Scaling Content Moderation Is Impossible: YouTube Flags Horror Video As ‘For Kids’
from the the-horror-the-horror dept
Masnick’s Impossibility Theorem strikes again! The idea put forth by Mike is that the moment a platform really starts to scale upward, doing any actual content moderation well becomes inherently impossible. There are a ton of examples of this, as some reasons as to why it’s so difficult. The spoiler alert on this is that pretty much the moment content moderation is in any way automated, it all starts to fall apart.
And sometimes in fairly spectacular ways, too. For instance, horror YouTube series Local58TV was created by Kris Straub. It’s a very dark series of shorts, and Straub made a point of setting the age rating for adults, but then YouTube’s automated system listed it as available in “YouTube Kids”.
YouTube doesn’t get the Local58TV vibe, though. It automatically flagged one episode, titled “Show For Children,” as for children. You can see how an AI bot might get its wires crossed from that title, but it immediately says “Not for Children” in the description, and the creator, Straub, originally set the video’s age rating as “18+” when it was uploaded.
The episode is a black-and-white cartoon where a cute cartoon skeleton wanders around a graveyard looking for a cute cartoon girlfriend skeleton, only to find horrifying, more realistic skeletons and other creatures in the open graves. At the end of the video, seemingly from depression, the cute skeleton lays down in a grave and dies, turning into a realistic skeleton. The cartoon is something an AI bot might not understand, but a human could immediately tell the unsettling video is not kid-friendly.
And there you have it. The automated system simply couldn’t decipher the content of the video and setup kids to watch what is clearly not an appropriate video for them to see. Frustratingly, this system is so automated that Straub can’t even go in and edit any of this himself.
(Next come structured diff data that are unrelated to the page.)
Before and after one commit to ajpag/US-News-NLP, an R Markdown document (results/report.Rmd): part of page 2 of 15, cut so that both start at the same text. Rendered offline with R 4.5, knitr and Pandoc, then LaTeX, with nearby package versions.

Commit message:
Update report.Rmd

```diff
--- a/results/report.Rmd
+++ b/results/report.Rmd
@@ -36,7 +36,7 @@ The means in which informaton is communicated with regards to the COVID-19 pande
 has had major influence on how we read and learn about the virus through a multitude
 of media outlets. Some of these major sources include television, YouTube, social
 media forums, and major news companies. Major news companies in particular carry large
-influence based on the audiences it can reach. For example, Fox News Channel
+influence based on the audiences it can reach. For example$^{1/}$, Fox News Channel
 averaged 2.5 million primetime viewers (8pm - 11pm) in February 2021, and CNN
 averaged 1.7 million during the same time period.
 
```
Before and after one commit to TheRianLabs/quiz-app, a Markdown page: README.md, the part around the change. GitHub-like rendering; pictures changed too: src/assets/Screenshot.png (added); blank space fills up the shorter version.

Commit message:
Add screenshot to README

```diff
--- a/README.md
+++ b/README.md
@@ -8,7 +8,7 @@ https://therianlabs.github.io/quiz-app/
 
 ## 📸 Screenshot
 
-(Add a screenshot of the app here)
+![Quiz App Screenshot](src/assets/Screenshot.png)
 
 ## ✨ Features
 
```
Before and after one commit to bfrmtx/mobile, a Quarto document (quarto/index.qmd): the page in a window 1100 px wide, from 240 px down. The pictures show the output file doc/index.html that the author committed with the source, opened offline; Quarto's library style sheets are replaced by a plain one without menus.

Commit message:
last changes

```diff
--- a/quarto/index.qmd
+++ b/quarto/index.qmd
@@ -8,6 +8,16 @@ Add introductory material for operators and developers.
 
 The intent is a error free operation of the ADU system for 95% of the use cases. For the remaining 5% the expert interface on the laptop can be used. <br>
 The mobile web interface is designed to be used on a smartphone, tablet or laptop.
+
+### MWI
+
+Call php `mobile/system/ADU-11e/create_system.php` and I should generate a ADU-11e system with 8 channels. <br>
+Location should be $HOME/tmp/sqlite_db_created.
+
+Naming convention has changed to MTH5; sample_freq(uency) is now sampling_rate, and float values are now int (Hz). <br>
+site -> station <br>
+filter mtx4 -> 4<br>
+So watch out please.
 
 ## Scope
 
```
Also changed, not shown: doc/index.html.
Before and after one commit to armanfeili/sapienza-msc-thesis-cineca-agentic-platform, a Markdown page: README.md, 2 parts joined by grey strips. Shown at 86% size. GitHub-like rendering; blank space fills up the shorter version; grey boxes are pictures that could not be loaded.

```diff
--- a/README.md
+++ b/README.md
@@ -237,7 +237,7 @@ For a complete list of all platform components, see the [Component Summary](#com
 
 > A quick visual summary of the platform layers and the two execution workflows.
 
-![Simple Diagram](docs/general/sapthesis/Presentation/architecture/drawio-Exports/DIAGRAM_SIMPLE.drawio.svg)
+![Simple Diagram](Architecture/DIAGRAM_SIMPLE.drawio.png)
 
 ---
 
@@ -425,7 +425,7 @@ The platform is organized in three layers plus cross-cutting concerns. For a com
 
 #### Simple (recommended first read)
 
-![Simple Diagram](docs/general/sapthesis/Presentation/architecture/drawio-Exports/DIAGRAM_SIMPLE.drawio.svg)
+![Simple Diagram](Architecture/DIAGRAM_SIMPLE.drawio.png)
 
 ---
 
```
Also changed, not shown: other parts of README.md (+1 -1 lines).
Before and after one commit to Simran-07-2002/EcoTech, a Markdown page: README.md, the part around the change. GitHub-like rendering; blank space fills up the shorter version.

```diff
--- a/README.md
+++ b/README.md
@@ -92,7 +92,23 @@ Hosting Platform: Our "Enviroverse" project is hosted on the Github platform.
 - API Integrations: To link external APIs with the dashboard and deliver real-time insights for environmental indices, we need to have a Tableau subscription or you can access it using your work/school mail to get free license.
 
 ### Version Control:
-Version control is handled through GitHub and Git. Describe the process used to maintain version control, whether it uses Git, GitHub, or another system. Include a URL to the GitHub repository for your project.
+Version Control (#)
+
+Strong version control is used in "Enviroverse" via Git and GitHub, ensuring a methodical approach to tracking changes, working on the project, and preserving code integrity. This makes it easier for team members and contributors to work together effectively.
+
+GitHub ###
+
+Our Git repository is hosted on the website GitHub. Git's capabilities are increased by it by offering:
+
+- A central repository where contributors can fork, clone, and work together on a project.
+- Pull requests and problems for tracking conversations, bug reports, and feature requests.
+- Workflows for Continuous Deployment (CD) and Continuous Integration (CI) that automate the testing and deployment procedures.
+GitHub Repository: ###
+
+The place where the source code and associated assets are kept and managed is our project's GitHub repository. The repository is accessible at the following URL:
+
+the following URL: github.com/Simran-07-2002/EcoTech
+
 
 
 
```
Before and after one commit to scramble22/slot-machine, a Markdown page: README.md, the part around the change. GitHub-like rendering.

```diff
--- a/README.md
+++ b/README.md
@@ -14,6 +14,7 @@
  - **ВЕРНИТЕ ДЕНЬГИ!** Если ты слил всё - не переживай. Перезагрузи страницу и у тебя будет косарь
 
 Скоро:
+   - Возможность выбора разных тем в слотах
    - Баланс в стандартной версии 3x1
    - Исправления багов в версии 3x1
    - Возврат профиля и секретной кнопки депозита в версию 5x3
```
YouTube not only flagged a video explicitly marked as “inappropriate for kids” as “made for kids,” it also won’t let the creator change it back. The video’s content is now labeled “Made for kids (set by YouTube)” and Straub is forced to file an appeal with YouTube to get the video’s age rating corrected.
Now, Straub appealed the “for kids” designation and YouTube responded quickly, correcting the issue. But that isn’t really the point. If automated content moderation is so broken that a video the creator marked as for adults can be auto-marked as for children, then what hope does such a system have to tackle more nuanced moderation issues.